We eventually ran into Doug and Annie, as they were also exploring the area. After a few more miles made it to the Fremont view point.
Summer Lake was a dust bowl.
Looking to the north.
The bikes: very good, trouble-free machines.
We continued, going down the Winter Ridge at its north end to join Hwy 31.
Once on Hwy 31 we made a bee-line to Silver Springs. We found some shade under the roof of a former gas station.
We had some refreshments, and met the last of the people still on their way out from the Burning Man event. It was here that Chris and I said our goodbyes. He would continue west. I went north from there, following Hwy 31 to 97 to 58 on my way home.
The machine made it home once again.
This machine has been flawless. The total distance for this trip was 1,112 miles (the Nuvi shows less miles, and it probably was because it always took longer then the Oregon to acquire satellites on cold starts). And the bike has 7,118 miles on the clock.
And the tires, my third set for the rears, well, they probably can last another 1,000 miles or so.
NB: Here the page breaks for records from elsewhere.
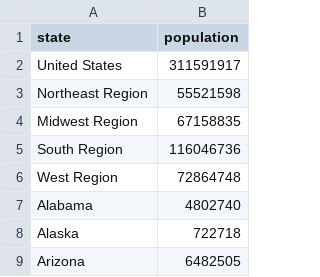
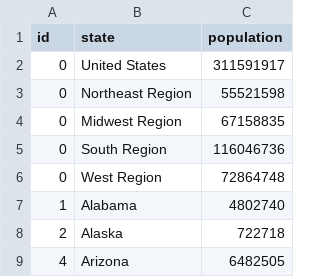
Before and after one commit to shawnbot/gun-country, a CSV file: data/nst-minimal.csv, drawn as a sheet; only a part is shown; the diff names each change by its address in the sheet, - before the commit and + after, or states it on an @@ line.

Commit message:
include fips column

```diff
--- a/data/nst-minimal.csv
+++ b/data/nst-minimal.csv
+column A (id), rows 2-9: 0 | 0 | 0 | 0 | 0 | 1 | 2 | 4
```
Also changed, not shown: data/atf-states.csv, 1 other file.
Overall, I continued to be impressed with this little machine. This bikes allows me to ride at speeds on dirt roads, speeds I can’t match when I’m riding larger bikes such as my Tiger 800XC. But at the same time I would like if it did a bit better on pavement or on those gravel highway roads. When winds blow perpendicular to or direct against my direction of travel the little machine struggles. I don’t like trucking or trailering bikes much, I’ve done it in the past a couple of times. It is really nice to ride all the way to the riding spots and back and be more self-sufficient, even with the challenges imposed by the little bike.
For this trip I was not completely self-sufficient as Doug carried on his truck my tent and other camping supplies. I only carried the essentials: tools, spare tubes, extra gasoline, and basic survival supplies (food, water, and cold/rain gear for an overnight stay on the side of the road, should I run into mechanical problems). This made my trip to and from the campsite more fun in terms of the motorcycle’s performance, carrying less of a load.
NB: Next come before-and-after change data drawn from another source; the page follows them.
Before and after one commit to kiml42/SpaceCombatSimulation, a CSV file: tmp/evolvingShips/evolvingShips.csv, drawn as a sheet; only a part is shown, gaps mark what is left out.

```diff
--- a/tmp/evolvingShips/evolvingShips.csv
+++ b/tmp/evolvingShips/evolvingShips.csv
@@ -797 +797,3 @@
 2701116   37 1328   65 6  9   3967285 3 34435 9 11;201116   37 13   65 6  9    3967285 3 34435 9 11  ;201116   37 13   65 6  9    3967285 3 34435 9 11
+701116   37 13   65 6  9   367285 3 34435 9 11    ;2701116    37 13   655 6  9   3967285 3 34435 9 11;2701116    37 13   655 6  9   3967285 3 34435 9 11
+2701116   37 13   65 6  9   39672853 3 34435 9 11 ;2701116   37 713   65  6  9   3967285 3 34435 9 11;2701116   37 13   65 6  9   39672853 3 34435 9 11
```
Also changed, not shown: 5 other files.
Overall, I was also very impressed by the F800GS. It went everywhere my WR250R went. Although a bit slower, but it was steady and trouble free. Credit goes to Chris’ excellent riding skills, of course. But still, we took some unmaintained side tracks off the Steens Loop and the F800GS did not miss a beat through rocks, sand and ruts. Overall, I left wandering how much better it is than my Tiger 800XC.
Meanwhile, I’m already planning my return to the Steens this coming Summer. Stay tuned.
Excellent recap glad you had such a great time on the Yamaha.
Thanks! The torture of riding it long distance on pavement is more than offset by the fun it gives on gravel and dirt roads.
Easy to see those tires are not for pavement … by the way, who’d you run over in the second last photo?
Funny, I had to go look. That is my, I realize, customary glove drop. Happens all the time.
Sure is nice to see those sunny pictures about now. Beautiful scenery, as always.
We have a little XT 250 and are looking for another little one as well so we can both ride to the trails or trailer them if needed. If I am on the XT then Troubadour is stuck on the Tiger on the trails and that isn’t always fun with that heavy bike.
Yes, here in Oregon it is almost second nature to have a smaller bike designed for dirt duty. It is good too that they are not expensive bikes.I hope you get a second one!
I have been through Paisley, Mosquito Capital of the world. We stopped at the tavern, that’s all I remember. Took OR31 from Lakeview back to La Pine
If I were much younger perhaps I would have something like a WR250 but I don’t think that is in my plans for now. Always nice to read about your backroad adventures
Riding the Wet Coast
Hey Bob, great to hear from you. There are other smaller bikes that will do a great job taking you off the beaten path on a more relaxed pace than the WR250R.
And yes, Hwy 31 will take you to 97 and La Pine.